WHAT THE TASK ASKS:
The lines you return should be those containing the string "http", taken from the data below.

[Records drawn from a dataset]

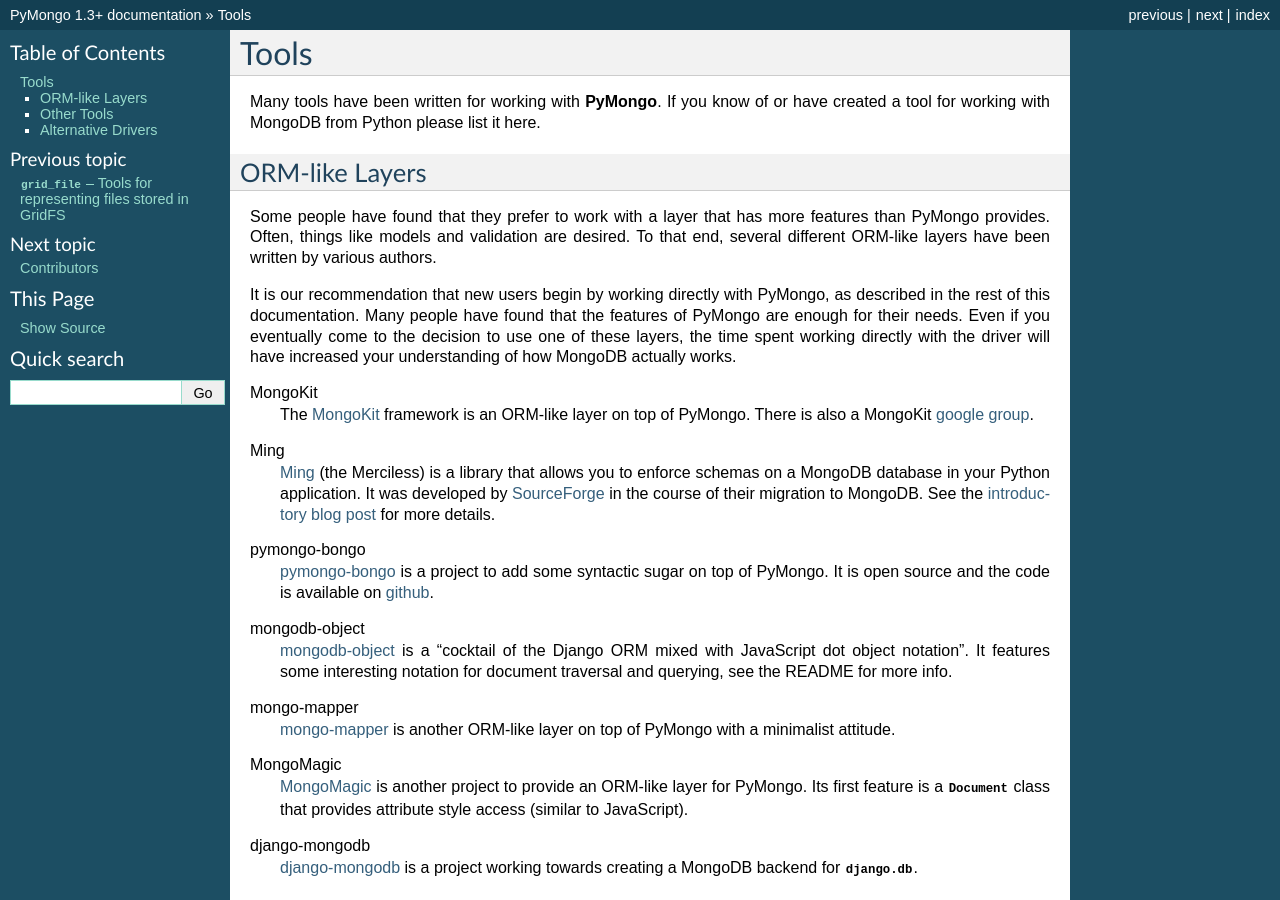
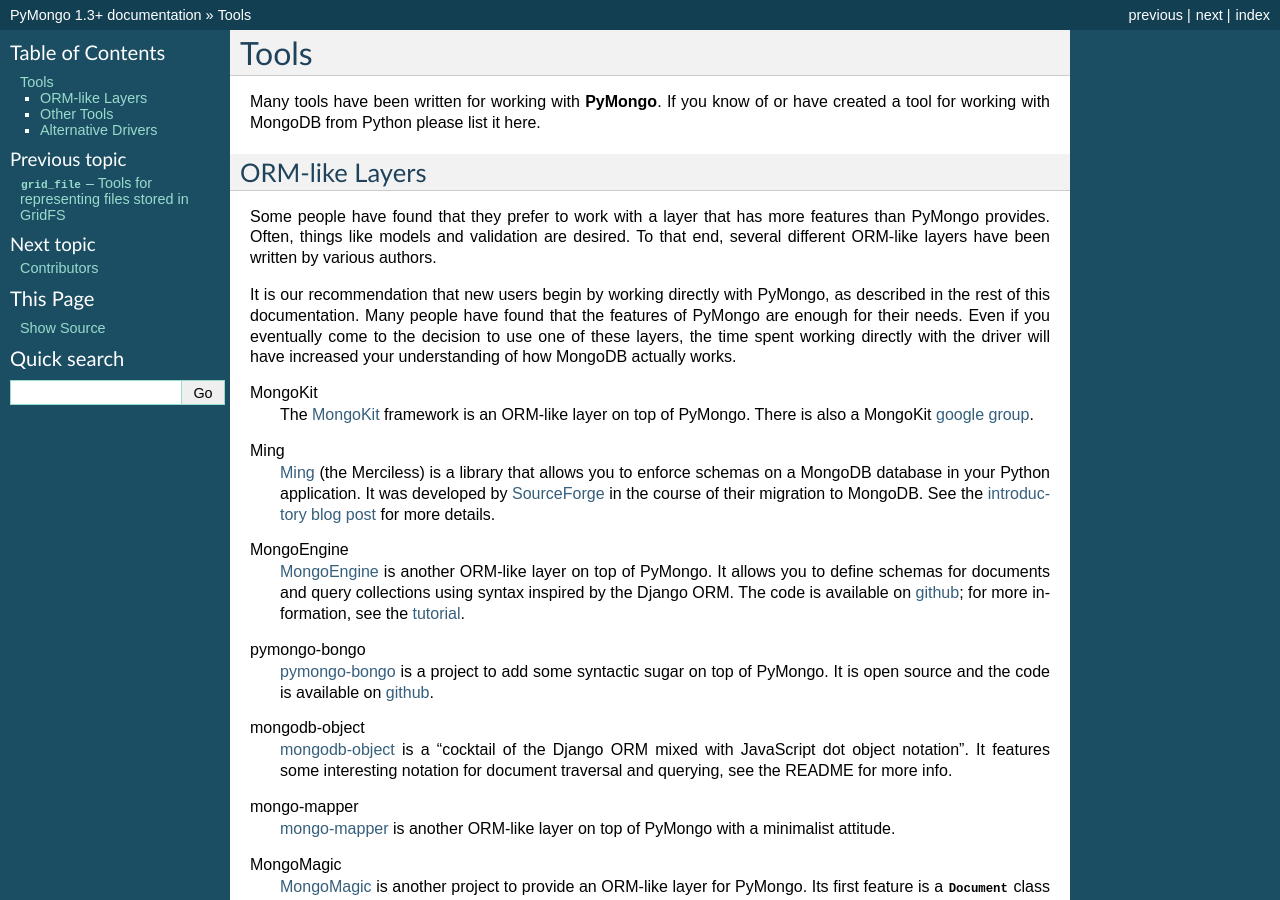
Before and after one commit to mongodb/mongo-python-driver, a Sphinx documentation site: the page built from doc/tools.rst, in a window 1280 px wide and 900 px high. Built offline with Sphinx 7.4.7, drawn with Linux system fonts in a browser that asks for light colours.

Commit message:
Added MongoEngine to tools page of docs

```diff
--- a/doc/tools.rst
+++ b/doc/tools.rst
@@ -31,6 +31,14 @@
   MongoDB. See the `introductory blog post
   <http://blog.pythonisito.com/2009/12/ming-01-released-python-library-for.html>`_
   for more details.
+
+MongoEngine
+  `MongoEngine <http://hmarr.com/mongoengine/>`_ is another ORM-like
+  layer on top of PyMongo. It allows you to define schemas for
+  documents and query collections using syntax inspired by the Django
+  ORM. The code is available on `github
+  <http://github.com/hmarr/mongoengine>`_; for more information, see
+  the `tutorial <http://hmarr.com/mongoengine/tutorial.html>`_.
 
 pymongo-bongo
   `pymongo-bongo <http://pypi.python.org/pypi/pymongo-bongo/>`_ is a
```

ANSWER SECTION:
   <http://blog.pythonisito.com/2009/12/ming-01-released-python-library-for.html>`_
+  `MongoEngine <http://hmarr.com/mongoengine/>`_ is another ORM-like
+  <http://github.com/hmarr/mongoengine>`_; for more information, see
+  the `tutorial <http://hmarr.com/mongoengine/tutorial.html>`_.
   `pymongo-bongo <http://pypi.python.org/pypi/pymongo-bongo/>`_ is a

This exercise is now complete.